Glastonbury AbbeyTNG by Emily EavisRescue Our Ruins AppealTourist Board - Quality Assured Visitor AttractionMAS Accredited Museum

Reflections on almost a year volunteering

Reflections on almost a year volunteering

It's almost a year ago that I started volunteering as part of the Wildlife Team at Glastonbury Abbey.
I came as an enthusiastic amateur with a love of wildlife and history.
Where better to pursue these interests than the ruins of one of Britain's biggest Abbey’s.
The wildlife team are very knowledgeable and through volunteering alongside them I've begun to better identify the different bees, insects and birds that reside at the abbey.
This has given me greater confidence in talking to members of the public about the abbey's wildlife.
The abbey grounds are beautiful the orchard being a particular favourite for me. It is very attractive to insects and the birdlife which inevitably come in to dine on this valuable nutrition.
I often just sit on a bench to watch them feeding and listen to birdsong.
One of my highlights of the year was to see the green woodpeckers nesting in the orchard. I was amazed to be able to photograph from such a close distance.
I'd recommend that if you're visiting in this spring make a beeline for the orchard and you'll be rewarded with the resplendent sight and scents of apple blossom.
Volunteering has given me an opportunity to meet new friends and the chance to unwind from my hectic work life. Even having the chance to bring my young son to abbey to spot wildlife.
In the year ahead I'm looking forward to meeting the abbey's badgers, I haven't seen one yet!
Part of our role as wildlife volunteers has been to fill in holes created by the badgers in their search for juicy earthworms. I learnt the other day that an adult badger can consume 200 earthworms a day!
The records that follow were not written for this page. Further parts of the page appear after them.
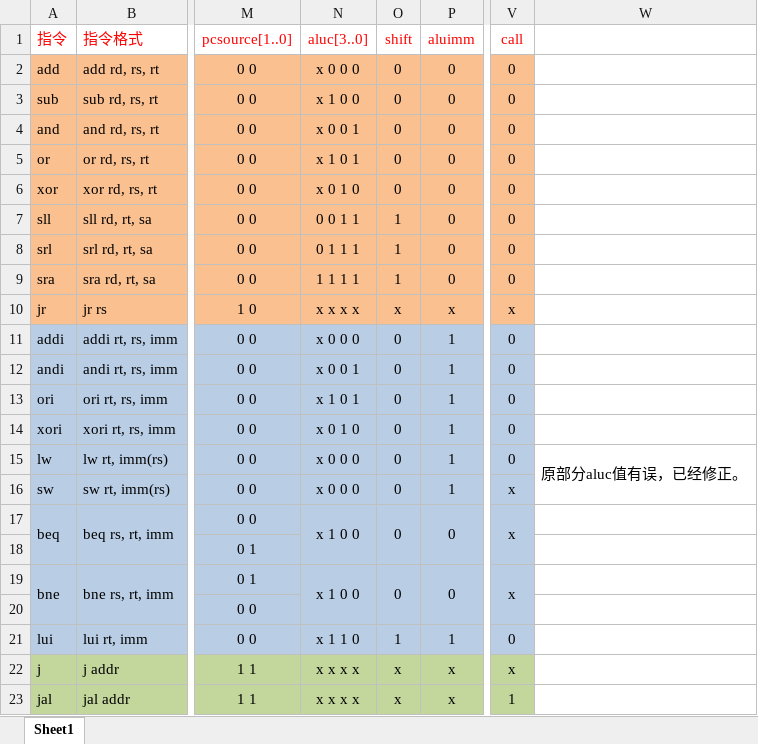
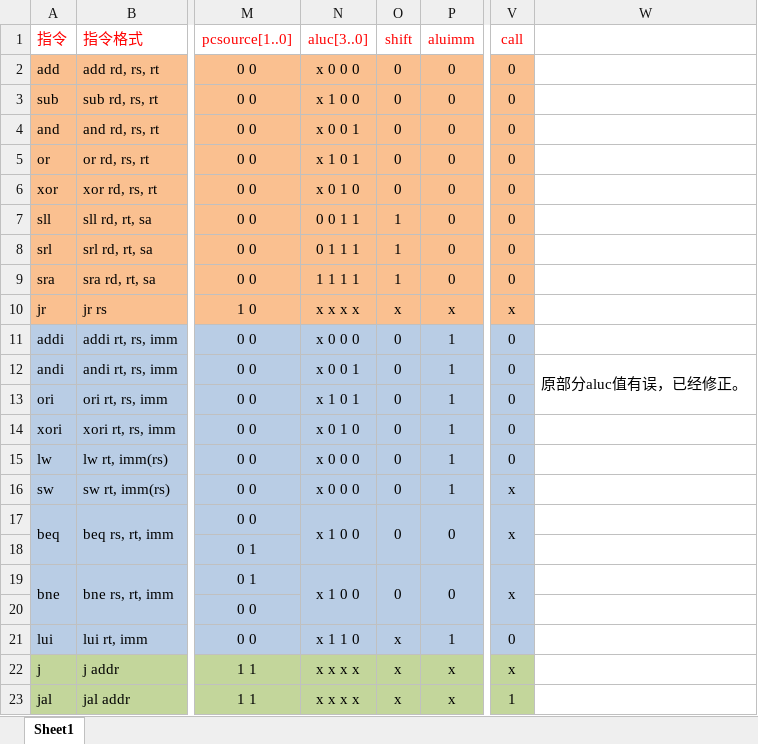
Before and after one commit to gousaiyang/SE345-digital-design, an Excel workbook: sc_computer/Real_Value_Table_to student.xlsx, sheet Sheet1, drawn as a sheet; only a part is shown, gaps mark what is left out; values as stored, in another font and other column widths than the file's, no borders; the diff names each change by its address in the sheet, - before the commit and + after, or states it on an @@ line.

Commit message:
sc_computer: fulfill code

```diff
--- a/sc_computer/Real_Value_Table_to student.xlsx (sheet Sheet1)
+++ b/sc_computer/Real_Value_Table_to student.xlsx (sheet Sheet1)
-W12: (empty)
+W12: 原部分aluc值有误，已经修正。
+W12:W13 merged
-W15: 原部分aluc值有误，已经修正。
+W15: (empty)
-W15:W16 merged
-O21: 1
+O21: x
```
Also changed, not shown: 16 other files.
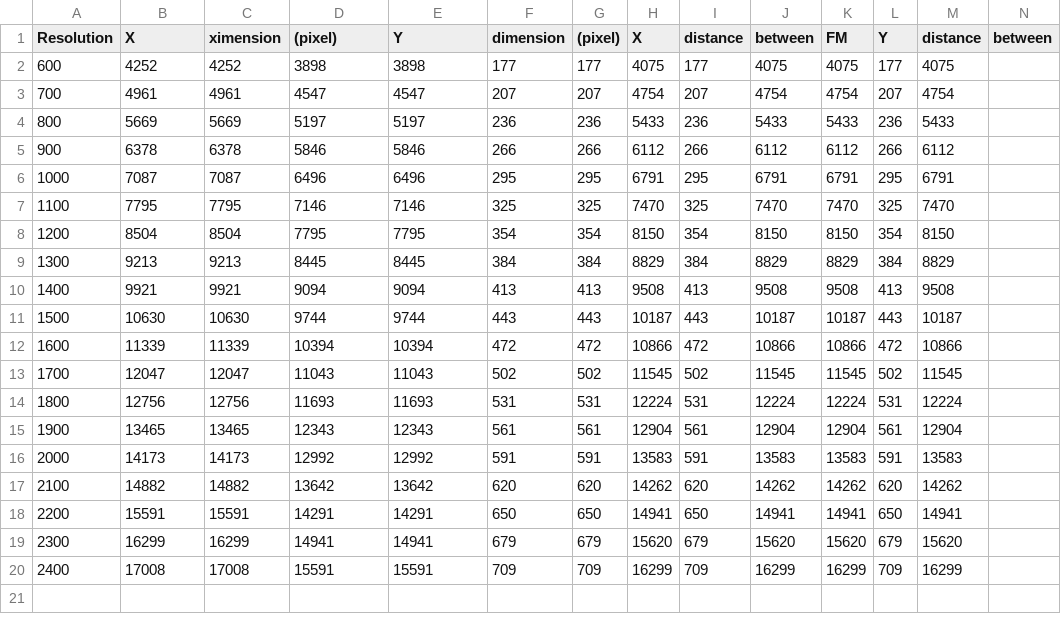
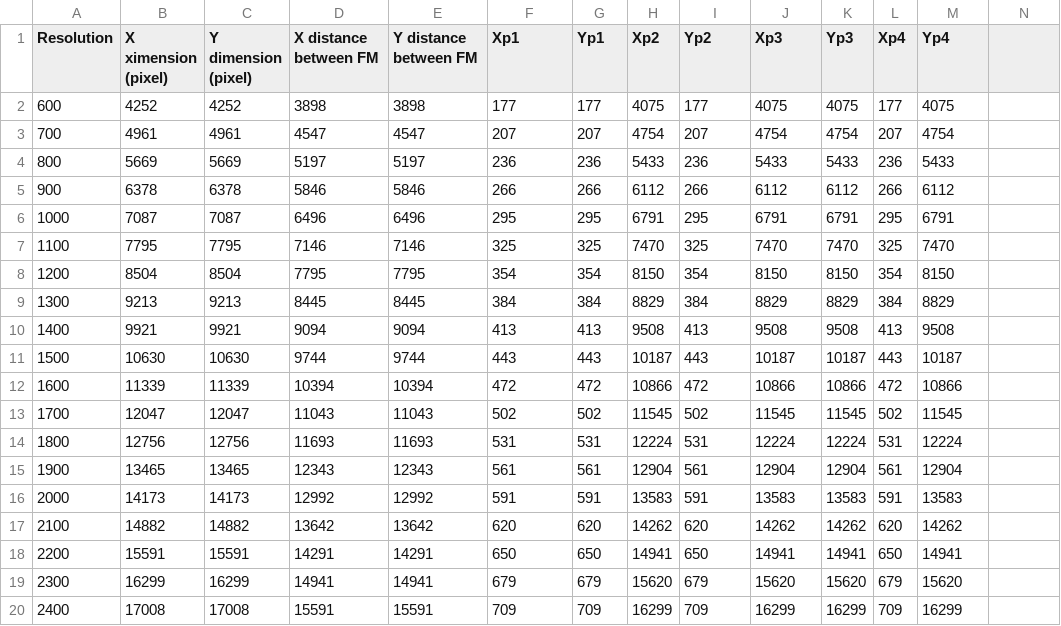
Before and after one commit to AmelieMag/historical_airphoto_preprocessing, a CSV file: scriptsAndInterfaces/camera/Wild_RC5a_Airphoto_Photo_dimensions_vs_dpi.csv, drawn as a sheet; only a part is shown; the diff covers the shown part only; the diff names each change by its address in the sheet, - before the commit and + after, or states it on an @@ line.

```diff
--- a/scriptsAndInterfaces/camera/Wild_RC5a_Airphoto_Photo_dimensions_vs_dpi.csv
+++ b/scriptsAndInterfaces/camera/Wild_RC5a_Airphoto_Photo_dimensions_vs_dpi.csv
-B1: X
+B1: X ximension (pixel)
-C1: ximension
+C1: Y dimension (pixel)
-D1: (pixel)
+D1: X distance between FM
-E1: Y
+E1: Y distance between FM
-F1: dimension
+F1: Xp1
-G1: (pixel)
+G1: Yp1
-H1: X
+H1: Xp2
-I1: distance
+I1: Yp2
-J1: between
+J1: Xp3
-K1: FM
+K1: Yp3
-L1: Y
+L1: Xp4
-M1: distance
+M1: Yp4
-N1: between
+N1: (empty)
```
Also changed, not shown: 9 edited cells elsewhere in this file, scriptsAndInterfaces/camera/Wild_RC10_Airphoto_Photo_dimensions_vs_dpi.csv, 6 other files.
As you can imagine this results in a lot of holes.
So if you see us out and about with a hoe give us a wave.



Added: 1st May 2018